Classes began on February 11, 1911, with Mary D. Collins serving as principal and Miss E.D. Varley as the only instructor. Of the five students who first enrolled, three completed the two-year program.
Haines had a “hands-on, learning-by-doing” philosophy clearly evidenced by the instruction the earliest students received at the time. Orchard care, farm tool use, lawn and shrubbery care, care of livestock, botany, chemistry, vegetable and kitchen gardening, bee keeping, poultry raising, carpentry, and agricultural bookkeeping all fell under the blanket term of “horticultural instruction.”
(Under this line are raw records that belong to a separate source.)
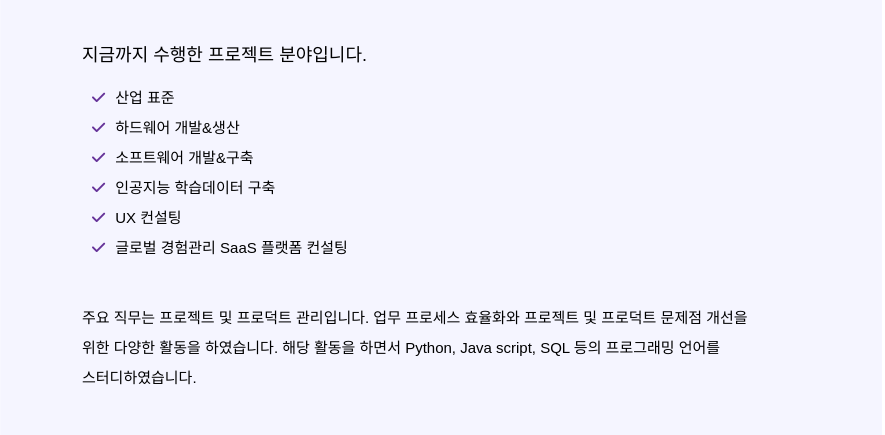
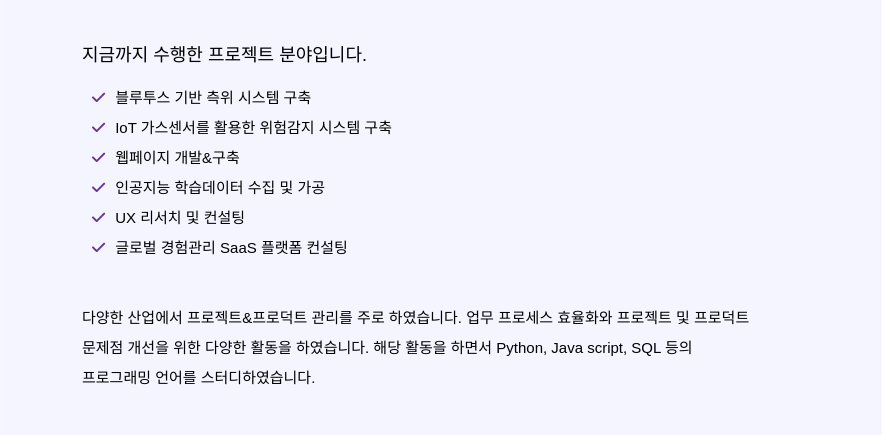
Before and after one commit to khw0512/portfolio, a plain HTML site: page index.html in a window 1280 px wide. Shown: the part 1105-1540 px from the top of the page, without its empty margins (0-885 px from the left). Drawn offline with nearby package versions, Linux system fonts and the light colour scheme; a web font is replaced by a local one.

Commit message:
2023-09-20

```diff
--- a/index.html
+++ b/index.html
@@ -1,7 +1,7 @@
 <!DOCTYPE HTML>
 <html lang="en-US">
     <head>
-        <title>Realdatalabs</title>
+        <title>김현우 PM</title>
         <meta http-equiv="Content-Type" content="text/html; charset=UTF-8">
         <meta name="description" content="Template by CocoBasic" />
         <meta name="keywords" content="HTML, CSS, JavaScript, PHP" />
@@ -104,7 +104,7 @@
                 <section id="home" class="section">
                     <div class="container-wrap">
                         <h1 style="margin-left:10%;" class="entry-title" data-jarallax-element="0 30">김<br>현우</h1>
-                        <img class="main-photo block-right" data-jarallax-element="0 -30" src="images/main13.jpeg" alt="">
+                        <img class="main-photo block-right" data-jarallax-element="0 -30" src="images/main12.jpeg" alt="">
                         <a href="#services" class="main-btn slow-scroll"><img src="images/scroll-icon.svg" alt=""></a>
                     </div>
                 </section>
@@ -120,15 +120,15 @@
                         </div>
                         <p class="serv-mid-title">
                             지금까지 수행한 프로젝트 분야입니다.
-                            <li>산업 표준</li>
-                            <li>하드웨어 개발&생산</li>
-                            <li>소프트웨어 개발&구축</li>
-                            <li>인공지능 학습데이터 구축</li>
-                            <li>UX 컨설팅</li>
+                            <li>블루투스 기반 측위 시스템 구축</li>
+                            <li>IoT 가스센서를 활용한 위험감지 시스템 구축</li>
+                            <li>웹페이지 개발&구축</li>
+                            <li>인공지능 학습데이터 수집 및 가공</li>
+                            <li>UX 리서치 및 컨설팅</li>
                             <li>글로벌 경험관리 SaaS 플랫폼 컨설팅</li>
                         </p>
                         <p>
-                            주요 직무는 프로젝트 및 프로덕트 관리입니다. 업무 프로세스 효율화와 프로젝트 및 프로덕트 문제점 개선을 위한 다양한 활동을 하였습니다. 해당 활동을 하면서 Python, Java script, SQL 등의 프로그래밍 언어를 스터디하였습니다.
+                            다양한 산업에서 프로젝트&프로덕트 관리를 주로 하였습니다. 업무 프로세스 효율화와 프로젝트 및 프로덕트 문제점 개선을 위한 다양한 활동을 하였습니다. 해당 활동을 하면서 Python, Java script, SQL 등의 프로그래밍 언어를 스터디하였습니다.
                         </p>
                     </div>
 
```
Also changed, not shown: hosting_index.html (deleted, +0 -12 lines), images/jason_favi.png (added), 1 other file.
Classes were held from 7:30 a.m. to 4 p.m., five days a week, 10 months out of the year. And the students had a hand in everything, including some finishing carpentry work in the first greenhouses in 1912. The three women who stuck it out waited until 1915 for official commencement ceremonies to be held, the first of tens of thousands of students who would call the campus home in the following century.
“After studying our history I think you develop a greater appreciation for how much that history has shaped what we do today. If the founding of the Pennsylvania School of Horticulture for Women had not happened there would be no Landscape Architecture program at Temple, no Horticulture, no Community and Regional Planning,” said Carey. “From the first day, practical learning went hand-and-hand with book learning and that continues on campus today.”
The Pennsylvania School of Horticulture for Women and the Woman’s National Farm and Garden Association were established at a point in history “when women were organizing into groups for the first time,” she said.
“This was a period before women had the right to vote — essentially they weren’t full citizens — but they wanted to make a difference in their communities,” Carey said. “For the first time they realized that by joining forces they could make more of a difference. Basically they were trying to change the world — if women were running things, how would they do things differently.”
The rise of these “exceptionally organized” groups and institutions, Carey said, “was in part a thirst for knowledge for themselves, though it was also about passing on that knowledge to others.”
“Jane Bowne Haines was a social reformer at a time when there wasn’t very much available for women. She felt that horticulture and agriculture would be considered socially acceptable jobs for young, educated women and that it could provide them with a better future,” she said. “The garden clubs were involved in civic beautification and conservation decades before it ever became buzzwords. They looked at the world in terms of what we were doing to it — cutting down trees, spoiling the waterways — and what we could do to make it better. We have their foresight to thank for many of the green spaces, the open space, and arboreta that we enjoy in the Philadelphia region today that otherwise may never have been preserved.”
For more information about A Century of Cultivation, the Hilda Justice Artifacts Collection or to schedule a tour of the gardens and the collection, contact 267-468-8001.